If you are on or planning to follow a ketogenic diet, then something you should know is that you must drastically reduce your consumption of carbohydrates and replace them with a different source of energy: fats.
This means that you will remove grain products from your diet – things like bread, pasta, cereals, starchy foods, legumes, products that contain added sugar, as well as many fruits and vegetables that contain a large quantity of carbs.
Therefore, it will be necessary (and really helpful to you!) to do a good cleaning of your pantry and fridge, so you can simplify meal planning and preparation.
It sounds simple, but it’s worth saying: when you have bad food in the house, you’ll eat it.
How to start ⁉️
All you need to do is set aside 30 minutes to go through your kitchen and toss or donate what you no longer need.
For some people, cleaning can be very liberating and motivating. If you are one of those people, this will be an easy task. Others find cleaning out the pantry to be extremely hard, because they think that they are throwing away money and have doubts about what they are actually going to eat. Be strong and push through these emotions. You can do it! Think of this step as setting yourself up for success.
What to toss 🗑️
- Most condiments that are more than six months old , especially if they have lost their color or smell (whole spices like cinnamon sticks and cumin seeds are ok).
- Anything moldy or funky
- Anything you’re never going to eat (if it's still in good condition, you can donate / gift it)
- Anything with even a hint of freezer burn on it
- Homemade prepared food older than six weeks
- Raw meat and fish older than two months
- Anything you can’t identify and anything you don’t remember putting in there!
- Sniff whole-grain flours (like whole-wheat or brown rice flour); if they smell at all off, toss them (they can go rancid quickly). If they are still in good condition you can donate them.
- Taste baking powder by mixing a little water in a teaspoon of the powder.
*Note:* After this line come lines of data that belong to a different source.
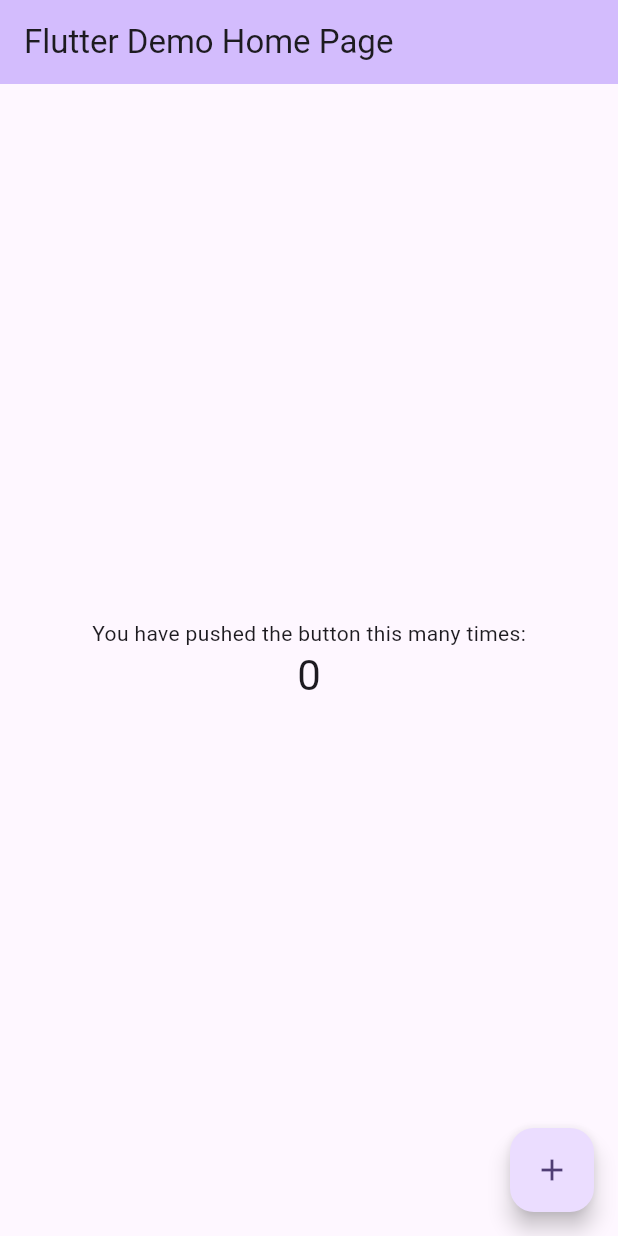
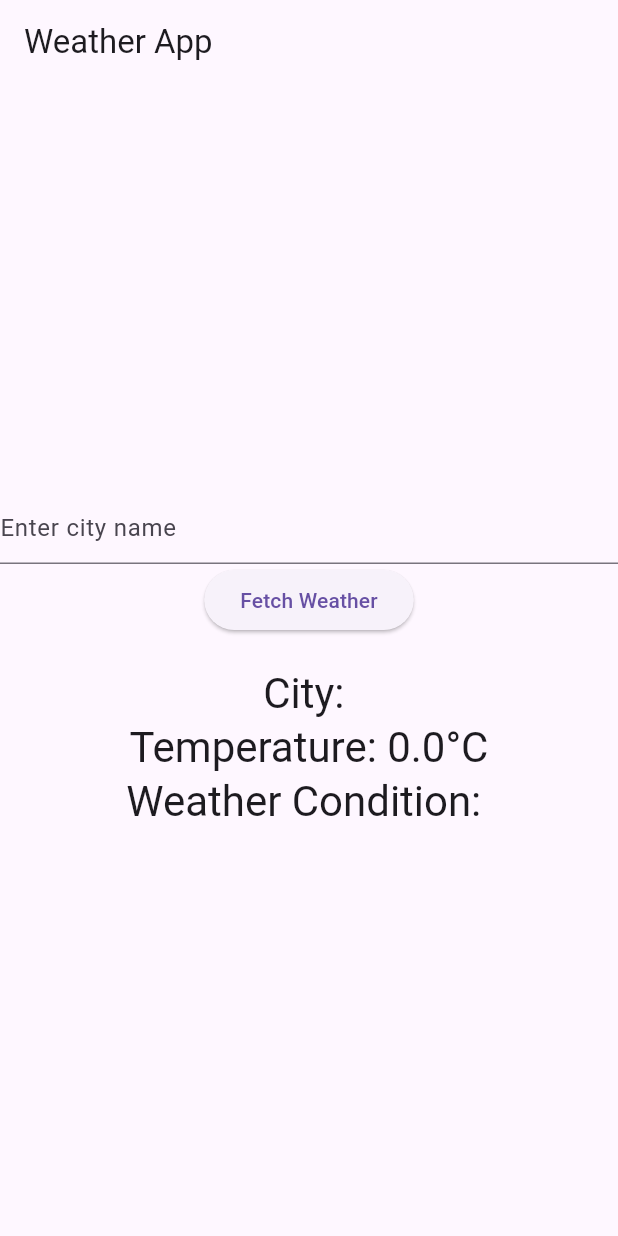
Before and after one commit to dharani211/inclass5, a Flutter app: the screen it shows after launch, on a phone screen of 412 x 824 dp. Run offline on Flutter 3.47's test engine with Material 3 defaults, Android fonts, the phone set to English and light mode, and no system bars.

Commit message:
Basic UI with input field and button

```diff
--- a/lib/main.dart
+++ b/lib/main.dart
@@ -7,46 +7,20 @@
 class MyApp extends StatelessWidget {
   const MyApp({super.key});
 
-  // This widget is the root of your application.
   @override
   Widget build(BuildContext context) {
     return MaterialApp(
-      title: 'Flutter Demo',
+      title: 'Weather App',
       theme: ThemeData(
-        // This is the theme of your application.
-        //
-        // TRY THIS: Try running your application with "flutter run". You'll see
-        // the application has a purple toolbar. Then, without quitting the app,
-        // try changing the seedColor in the colorScheme below to Colors.green
-        // and then invoke "hot reload" (save your changes or press the "hot
-        // reload" button in a Flutter-supported IDE, or press "r" if you used
-        // the command line to start the app).
-        //
-        // Notice that the counter didn't reset back to zero; the application
-        // state is not lost during the reload. To reset the state, use hot
-        // restart instead.
-        //
-        // This works for code too, not just values: Most code changes can be
-        // tested with just a hot reload.
-        colorScheme: ColorScheme.fromSeed(seedColor: Colors.deepPurple),
-        useMaterial3: true,
+        primarySwatch: Colors.blue,
       ),
-      home: const MyHomePage(title: 'Flutter Demo Home Page'),
+      home: const MyHomePage(title: 'Weather App'),
     );
   }
 }
 
 class MyHomePage extends StatefulWidget {
   const MyHomePage({super.key, required this.title});
-
-  // This widget is the home page of your application. It is stateful, meaning
-  // that it has a State object (defined below) that contains fields that affect
-  // how it looks.
-
-  // This class is the configuration for the state. It holds the values (in this
-  // case the title) provided by the parent (in this case the App widget) and
-  // used by the build method of the State. Fields in a Widget subclass are
-  // always marked "final".
 
   final String title;
 
@@ -55,71 +29,57 @@
 }
 
 class _MyHomePageState extends State<MyHomePage> {
-  int _counter = 0;
+  final TextEditingController _cityController = TextEditingController();
+  String _cityName = '';
+  double _temperature = 0.0;
+  String _weatherCondition = '';
 
-  void _incrementCounter() {
+  void _fetchWeather() async {
+    // Replace with actual weather API call
+    // ...
     setState(() {
-      // This call to setState tells the Flutter framework that something has
-      // changed in this State, which causes it to rerun the build method below
-      // so that the display can reflect the updated values. If we changed
-      // _counter without calling setState(), then the build method would not be
-      // called again, and so nothing would appear to happen.
-      _counter++;
+      _cityName = _cityController.text;
+      _temperature = 25.0; // Replace with actual temperature
+      _weatherCondition = 'Sunny'; // Replace with actual weather condition
     });
   }
 
   @override
   Widget build(BuildContext context) {
-    // This method is rerun every time setState is called, for instance as done
-    // by the _incrementCounter method above.
-    //
-    // The Flutter framework has been optimized to make rerunning build methods
-    // fast, so that you can just rebuild anything that needs updating rather
-    // than having to individually change instances of widgets.
     return Scaffold(
       appBar: AppBar(
-        // TRY THIS: Try changing the color here to a specific color (to
-        // Colors.amber, perhaps?) and trigger a hot reload to see the AppBar
-        // change color while the other colors stay the same.
-        backgroundColor: Theme.of(context).colorScheme.inversePrimary,
-        // Here we take the value from the MyHomePage object that was created by
-        // the App.build method, and use it to set our appbar title.
         title: Text(widget.title),
       ),
       body: Center(
-        // Center is a layout widget. It takes a single child and positions it
-        // in the middle of the parent.
         child: Column(
-          // Column is also a layout widget. It takes a list of children and
-          // arranges them vertically. By default, it sizes itself to fit its
-          // children horizontally, and tries to be as tall as its parent.
-          //
-          // Column has various properties to control how it sizes itself and
-          // how it positions its children. Here we use mainAxisAlignment to
-          // center the children vertically; the main axis here is the vertical
-          // axis because Columns are vertical (the cross axis would be
-          // horizontal).
-          //
-          // TRY THIS: Invoke "debug painting" (choose the "Toggle Debug Paint"
-          // action in the IDE, or press "p" in the console), to see the
-          // wireframe for each widget.
           mainAxisAlignment: MainAxisAlignment.center,
           children: <Widget>[
-            const Text(
-              'You have pushed the button this many times:',
+            TextField(
+              controller: _cityController,
+              decoration: const InputDecoration(
+                hintText: 'Enter city name',
+              ),
+            ),
+            ElevatedButton(
+              onPressed: _fetchWeather,
+              child: const Text('Fetch Weather'),
+            ),
+            const SizedBox(height: 20),
+            Text(
+              'City: $_cityName',
+              style: Theme.of(context).textTheme.headlineMedium,
             ),
             Text(
-              '$_counter',
+              'Temperature: $_temperature°C',
+              style: Theme.of(context).textTheme.headlineMedium,
+            ),
+            Text(
+              'Weather Condition: $_weatherCondition',
               style: Theme.of(context).textTheme.headlineMedium,
             ),
           ],
         ),
       ),
-      floatingActionButton: FloatingActionButton(
-        onPressed: _incrementCounter,
-        tooltip: 'Increment',
-        child: const Icon(Icons.add),
-      ), // This trailing comma makes auto-formatting nicer for build methods.
     );
   }
 }
```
If it bubbles, it is still active. Do the same with the baking soda, using vinegar instead of water.
What to donate / gift or simply hide ♻️
- Canned soups (most are high carb)
- Canned fruits
- Packaged crackers, cookies, cereals, or snacks
- Anything with added sugars — Look for terms such as brown syrup, evaporated cane juice, glucose, dextrose, honey, and corn syrup
- Regular ketchup with added sugar
- Tomato-based chili sauce and cocktail sauce (unless no-added sugars)
- Salad dressings with sugar added
- Tartar sauce
- Plum, sweet and sour sauce, oyster sauce
- Teriyaki sauce
- Honey mustard
- Steak sauce and barbecue sauce
- Jams, jellies, preserves (unless low-carb and no added sugar)
- Fruits and juices
- High-carb frozen foods such as pizza, pasta, dessert, and waffles
- Any other high-carb dairy products such as ice cream
If someone you live with can use the high-carb food you’re removing from your life, try making separate shelves in the pantry and fridge for them.
Don’t want anything risky in the kitchen?
Give away or donate your old favorites. A local food bank or charity that takes food donations is a possibility, especially for packaged and canned foods.
Doing a kind deed is a great way to launch a “healthier, better you” plan.
What to keep ✅
- Canned seafood (tuna, salmon, crab)
- Canned tomatoes
- Sauces (make sure they have no added sugar)
- Pasta sauce or tomato sauce with no added sugars
- Canned green chilies
- Tomato paste
- Roasted red peppers (make sure they have no added sugars)
- Chicken / beef / vegetable stock
- Dill pickles
- Nut butters
- Coconut/almond milk (unsweetened)
- Herb tea (without barley or fruit sugars)
- Mustard (yellow and Dijon)
- Mayo (full-fat, no added sugars)
- Cider and wine vinegar
- Tamari soy sauce
- No added sugar salad dressings (or you can make your own)
- Horseradish sauce
- Herbs and spices (only if they are in good conditions)
- Extracts (vanilla,almond)
- Broth or bouillon
- Low-carb ketchup
- Balsamic vinegar (check label for sugar content)
- Rice wine vinegar (check label for sugar content)
- Worcestershire sauce (check label for sugar content)
- Low-carb vegetables
- Meats (frozen and fresh)
- Dairy — hard cheeses, cream, sour cream, butter
- Nuts (almonds, hazelnuts, pecans, walnuts, peanuts — you can keep them in the freezer)
- Seeds (sunflower and pumpkin — you can keep them in the freezer)
- Lemon or lime juice
- Bags of greens for quick and easy salads
- Lettuce for wraps and roll-ups
- Shirataki noodles
Once you are done, clean the shelves in the refrigerator and pantry. Order your products based on how often you use them (this way it will be easier to find them).
When starting a healthy eating plan, it's also a good idea to create a better, healthier kitchen. Cleaning your kitchen to remove any foods that no longer serve you (and may tempt you), while adding new items that better support, can help you move closer to your health goals.